The workshop will focus on trying to tell compelling stories about international law’s contingency. To be sure, those attempts may fail and claims to contingency may well turn out to be false. Either way, though, we will question the present state of international law by challenging its pretense to necessity and by better understanding the forces that have shaped it. Put simply with Robert Musil: ‘If there is a sense of reality, there must also be a sense for possibility’.

While the operation of the law is bound to gloss over any contingency in its course, we wish to draw out those contingencies to learn what could (not) have been. Some contributions will focus on the operation of international law itself, exploring the differential developments that could have taken place concerning seminal judicial decisions (eg, what if France had won the Lotus case?), key treaties (eg, what if states had failed to conclude the Second Additional Protocol in 1977?), or important institutions (eg, what if the International Clearing Union had been established in 1949?). Another set of inquiries will question the development of international law in light of more general historical events that might not have happened or might have happened differently, such as the outbreak of World War I, the processes of decolonization, or the terrorist attacks of 9/11. And yet other angles are welcome.

In the course of concrete inquiries into international law’s past, there are numerous opportunities for theoretical reflection about the nature of contingency itself, ranging from philosophies of legal history to questions about the narrator’s perspective. How should actor- and structure-centered accounts of the past be combined in probing the contingency of past events? How should we cope with possible tensions between pursuing interests in the present while avoiding undue anachronisms? And how can we contextualize legal developments without reducing law to its context only? Not the least, the question of how it could have been provides a renewed take on perennial questions of international law’s relationship with power, culture, and justice.

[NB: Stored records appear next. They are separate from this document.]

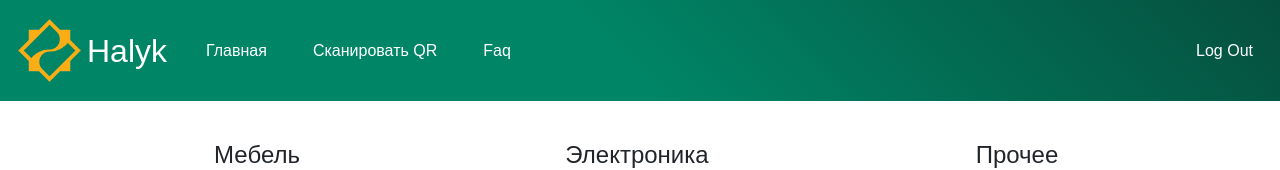
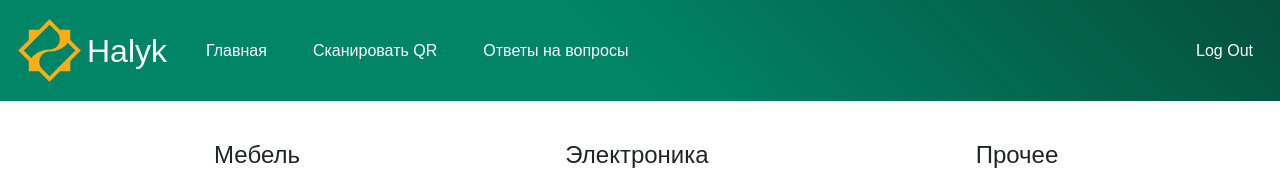
Before and after one commit to Fujura/halyk-prohj, a React (Create React App) app: page / in a window 1280 px wide. Shown: the top 170 px of the page. Built offline with nearby package versions, Linux system fonts and the light colour scheme.

Commit message:
halyk3.0

```diff
--- a/src/components/bodyHTML/header/NavBar.js
+++ b/src/components/bodyHTML/header/NavBar.js
@@ -38,7 +38,7 @@ const NavBar = () => {
               </Link>
             </li>
             <li class="nav-item">
-                <Link class="nav-link text-white" href="#" to="/faq">Faq</Link>
+                <Link class="nav-link text-white" href="#" to="/faq">Ответы на вопросы</Link>
               </li>
           </ul>
           <li class="nav-item">
```
Also changed, not shown: 1 other file (tests, documents, lock files or other folders).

The workshop is open to everyone from PhD students to senior scholars — from law and from outside it — and the deadline for abstracts is December 1. You can download the full Call for Papers here. If you have any questions, please don’t hesitate to email me.